→ **Task instructions**
When the word "systems" appears in a line of the data below, list that line.

→ **Excerpted records**

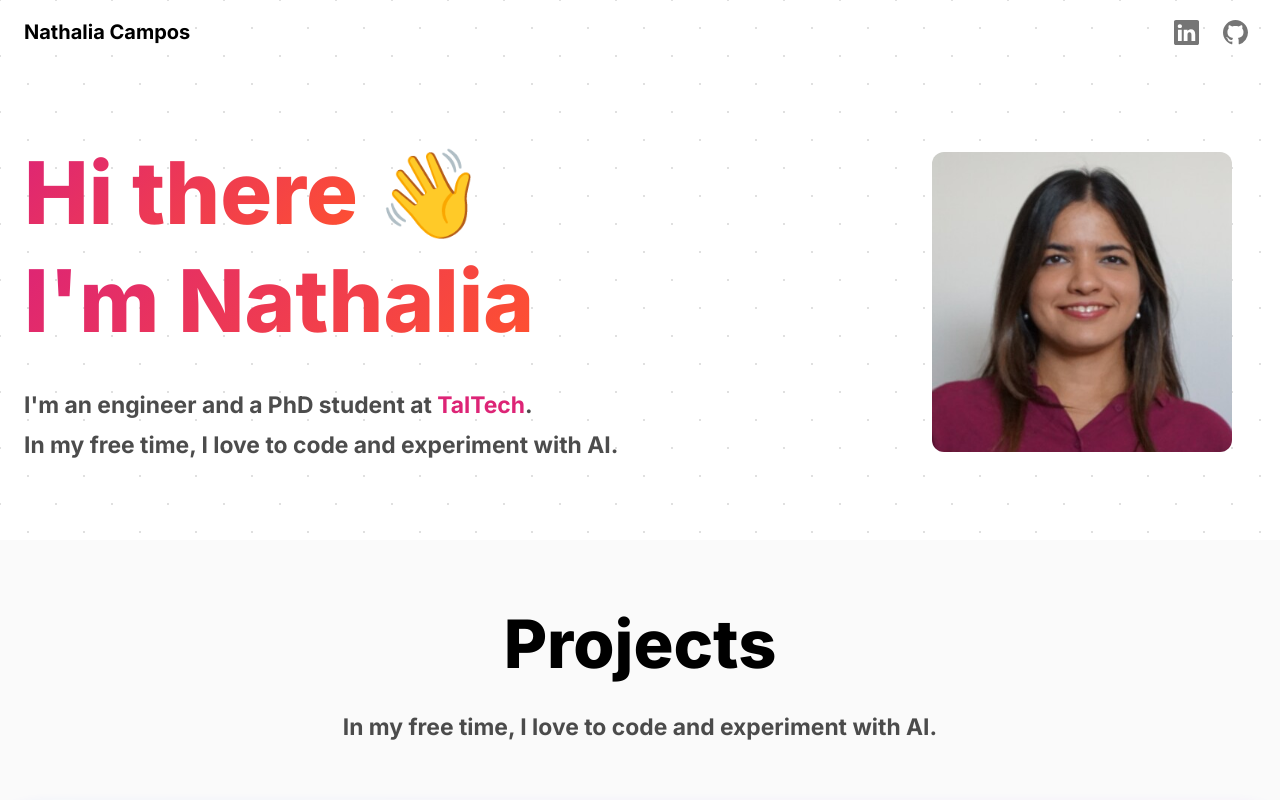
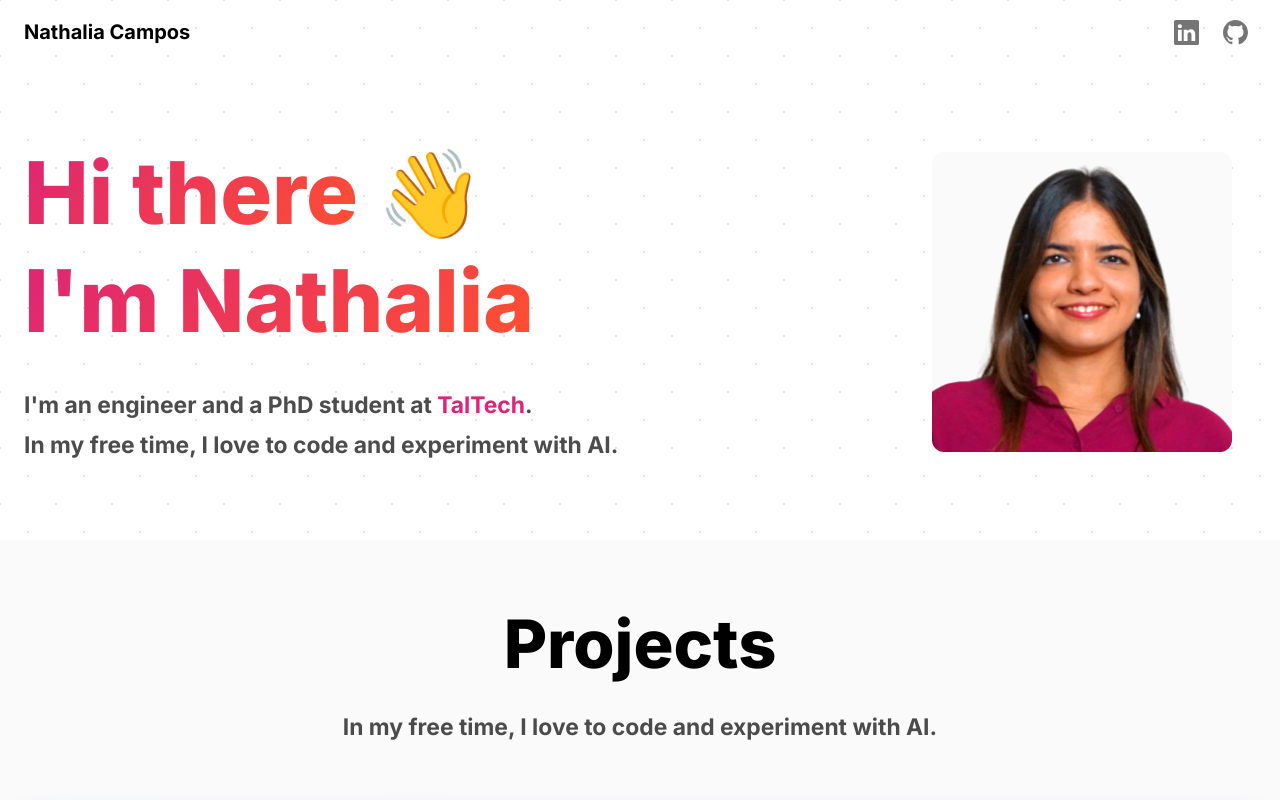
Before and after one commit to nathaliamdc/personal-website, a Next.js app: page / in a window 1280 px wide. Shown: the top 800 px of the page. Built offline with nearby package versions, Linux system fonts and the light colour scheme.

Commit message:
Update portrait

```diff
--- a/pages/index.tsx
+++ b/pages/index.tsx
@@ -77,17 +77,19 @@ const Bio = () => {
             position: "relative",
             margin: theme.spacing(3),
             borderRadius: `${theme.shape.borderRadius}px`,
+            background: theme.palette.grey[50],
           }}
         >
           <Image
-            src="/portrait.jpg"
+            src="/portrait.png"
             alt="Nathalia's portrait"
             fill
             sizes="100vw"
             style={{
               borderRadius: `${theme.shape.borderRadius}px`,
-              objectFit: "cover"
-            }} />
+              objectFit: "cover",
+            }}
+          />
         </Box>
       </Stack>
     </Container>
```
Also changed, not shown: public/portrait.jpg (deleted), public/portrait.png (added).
---
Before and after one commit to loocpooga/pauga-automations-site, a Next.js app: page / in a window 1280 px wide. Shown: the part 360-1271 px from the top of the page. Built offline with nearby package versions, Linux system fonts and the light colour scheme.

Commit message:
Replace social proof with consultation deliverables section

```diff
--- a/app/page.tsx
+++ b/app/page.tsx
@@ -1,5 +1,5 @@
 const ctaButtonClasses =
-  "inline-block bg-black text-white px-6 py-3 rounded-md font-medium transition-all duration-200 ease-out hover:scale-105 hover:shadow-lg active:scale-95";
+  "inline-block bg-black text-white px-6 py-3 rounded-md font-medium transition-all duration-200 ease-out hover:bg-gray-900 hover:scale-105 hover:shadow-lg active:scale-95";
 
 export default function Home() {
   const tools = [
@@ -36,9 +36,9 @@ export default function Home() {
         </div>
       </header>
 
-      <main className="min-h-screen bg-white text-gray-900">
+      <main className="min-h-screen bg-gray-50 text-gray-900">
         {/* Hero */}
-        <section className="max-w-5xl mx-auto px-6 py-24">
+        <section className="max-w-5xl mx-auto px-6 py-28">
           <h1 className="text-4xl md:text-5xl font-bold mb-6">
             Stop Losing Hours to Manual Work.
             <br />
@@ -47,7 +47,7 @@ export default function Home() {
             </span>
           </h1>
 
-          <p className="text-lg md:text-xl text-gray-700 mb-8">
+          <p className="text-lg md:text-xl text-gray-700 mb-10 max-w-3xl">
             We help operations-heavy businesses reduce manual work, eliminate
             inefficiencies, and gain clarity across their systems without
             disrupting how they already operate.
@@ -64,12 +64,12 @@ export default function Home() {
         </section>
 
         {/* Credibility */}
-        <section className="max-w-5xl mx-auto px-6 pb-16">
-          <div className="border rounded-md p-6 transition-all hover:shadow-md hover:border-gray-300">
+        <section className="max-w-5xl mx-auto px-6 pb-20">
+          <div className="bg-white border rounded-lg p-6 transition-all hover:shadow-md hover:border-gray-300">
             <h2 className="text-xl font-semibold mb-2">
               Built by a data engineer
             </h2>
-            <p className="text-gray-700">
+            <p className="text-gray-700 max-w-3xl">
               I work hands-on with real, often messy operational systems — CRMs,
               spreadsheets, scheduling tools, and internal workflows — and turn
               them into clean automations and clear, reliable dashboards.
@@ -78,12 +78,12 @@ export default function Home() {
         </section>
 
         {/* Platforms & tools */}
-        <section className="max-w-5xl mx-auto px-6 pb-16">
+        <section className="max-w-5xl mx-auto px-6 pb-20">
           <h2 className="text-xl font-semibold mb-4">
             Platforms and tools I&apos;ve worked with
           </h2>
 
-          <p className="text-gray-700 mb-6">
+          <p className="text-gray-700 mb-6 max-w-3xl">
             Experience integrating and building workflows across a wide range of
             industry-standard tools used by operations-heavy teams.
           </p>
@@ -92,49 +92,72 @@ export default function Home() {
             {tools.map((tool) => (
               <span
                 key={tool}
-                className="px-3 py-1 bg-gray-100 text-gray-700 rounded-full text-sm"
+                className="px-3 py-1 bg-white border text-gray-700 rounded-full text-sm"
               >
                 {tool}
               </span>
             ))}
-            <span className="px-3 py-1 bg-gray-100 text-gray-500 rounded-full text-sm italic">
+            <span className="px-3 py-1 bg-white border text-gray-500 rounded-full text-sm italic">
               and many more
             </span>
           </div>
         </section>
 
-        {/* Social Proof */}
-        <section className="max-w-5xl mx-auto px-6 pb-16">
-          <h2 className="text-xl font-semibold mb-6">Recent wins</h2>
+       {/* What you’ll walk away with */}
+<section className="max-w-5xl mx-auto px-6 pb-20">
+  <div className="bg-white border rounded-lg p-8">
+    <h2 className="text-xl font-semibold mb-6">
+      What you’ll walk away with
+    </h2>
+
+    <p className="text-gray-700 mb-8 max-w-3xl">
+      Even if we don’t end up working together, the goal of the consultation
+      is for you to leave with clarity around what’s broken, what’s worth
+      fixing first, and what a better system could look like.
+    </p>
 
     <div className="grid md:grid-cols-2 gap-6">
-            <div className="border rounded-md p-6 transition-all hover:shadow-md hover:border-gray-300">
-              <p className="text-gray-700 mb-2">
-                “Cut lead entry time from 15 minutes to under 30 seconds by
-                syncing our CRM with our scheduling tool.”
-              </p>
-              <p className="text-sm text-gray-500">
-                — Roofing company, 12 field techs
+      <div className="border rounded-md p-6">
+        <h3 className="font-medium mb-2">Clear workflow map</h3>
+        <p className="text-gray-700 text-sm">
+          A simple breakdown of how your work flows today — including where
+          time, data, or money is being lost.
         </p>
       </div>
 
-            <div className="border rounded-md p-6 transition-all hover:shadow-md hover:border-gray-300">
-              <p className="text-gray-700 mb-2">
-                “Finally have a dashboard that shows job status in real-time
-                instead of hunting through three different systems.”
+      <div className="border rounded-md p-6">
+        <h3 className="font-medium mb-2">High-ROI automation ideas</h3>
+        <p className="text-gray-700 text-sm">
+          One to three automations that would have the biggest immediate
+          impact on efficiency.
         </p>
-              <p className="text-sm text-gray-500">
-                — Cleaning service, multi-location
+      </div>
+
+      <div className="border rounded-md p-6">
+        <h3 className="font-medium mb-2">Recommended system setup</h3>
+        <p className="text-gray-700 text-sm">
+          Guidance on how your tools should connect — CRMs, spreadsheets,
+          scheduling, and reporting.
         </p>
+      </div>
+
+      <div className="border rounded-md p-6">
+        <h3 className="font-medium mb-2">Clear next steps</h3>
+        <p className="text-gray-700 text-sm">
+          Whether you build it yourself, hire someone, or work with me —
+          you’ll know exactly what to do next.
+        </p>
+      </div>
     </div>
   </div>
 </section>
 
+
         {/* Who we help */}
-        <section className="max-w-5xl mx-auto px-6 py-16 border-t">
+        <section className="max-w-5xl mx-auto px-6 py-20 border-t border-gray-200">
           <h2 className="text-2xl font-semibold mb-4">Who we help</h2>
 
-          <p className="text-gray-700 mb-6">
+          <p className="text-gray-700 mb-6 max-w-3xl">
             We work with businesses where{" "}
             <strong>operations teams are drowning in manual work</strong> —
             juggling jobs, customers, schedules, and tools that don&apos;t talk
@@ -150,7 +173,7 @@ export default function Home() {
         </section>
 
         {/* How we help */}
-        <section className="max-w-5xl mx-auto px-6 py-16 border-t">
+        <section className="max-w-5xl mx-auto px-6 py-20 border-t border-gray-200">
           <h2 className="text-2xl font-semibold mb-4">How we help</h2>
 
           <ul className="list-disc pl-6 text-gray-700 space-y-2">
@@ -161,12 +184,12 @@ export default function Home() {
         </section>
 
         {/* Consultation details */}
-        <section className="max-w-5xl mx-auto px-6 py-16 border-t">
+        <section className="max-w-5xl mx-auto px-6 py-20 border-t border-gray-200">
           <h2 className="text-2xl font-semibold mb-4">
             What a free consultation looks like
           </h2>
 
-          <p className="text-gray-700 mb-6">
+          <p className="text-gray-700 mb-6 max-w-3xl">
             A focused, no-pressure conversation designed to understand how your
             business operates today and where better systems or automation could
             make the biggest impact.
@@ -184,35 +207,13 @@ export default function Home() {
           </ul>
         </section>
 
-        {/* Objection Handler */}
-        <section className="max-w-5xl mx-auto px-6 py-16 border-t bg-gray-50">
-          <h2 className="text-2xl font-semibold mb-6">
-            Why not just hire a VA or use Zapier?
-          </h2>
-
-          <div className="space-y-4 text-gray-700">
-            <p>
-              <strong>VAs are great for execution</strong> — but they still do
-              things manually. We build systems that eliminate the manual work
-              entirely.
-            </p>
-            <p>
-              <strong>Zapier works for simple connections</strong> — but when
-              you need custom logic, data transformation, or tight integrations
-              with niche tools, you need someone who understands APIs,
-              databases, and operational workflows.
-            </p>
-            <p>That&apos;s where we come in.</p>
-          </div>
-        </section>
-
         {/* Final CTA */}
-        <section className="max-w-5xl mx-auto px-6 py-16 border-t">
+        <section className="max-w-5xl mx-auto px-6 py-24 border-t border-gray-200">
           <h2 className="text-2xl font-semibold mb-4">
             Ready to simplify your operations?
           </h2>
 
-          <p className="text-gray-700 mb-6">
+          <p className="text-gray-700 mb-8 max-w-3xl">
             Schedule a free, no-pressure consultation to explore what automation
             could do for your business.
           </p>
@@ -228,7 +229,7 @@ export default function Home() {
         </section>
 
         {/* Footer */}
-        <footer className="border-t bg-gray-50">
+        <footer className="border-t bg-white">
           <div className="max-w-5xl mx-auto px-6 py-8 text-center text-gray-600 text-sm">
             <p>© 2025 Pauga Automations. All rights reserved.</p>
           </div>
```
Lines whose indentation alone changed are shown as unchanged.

→ **Response area**
             inefficiencies, and gain clarity across their systems without
               I work hands-on with real, often messy operational systems — CRMs,
-                instead of hunting through three different systems.”
             business operates today and where better systems or automation could
-              things manually. We build systems that eliminate the manual work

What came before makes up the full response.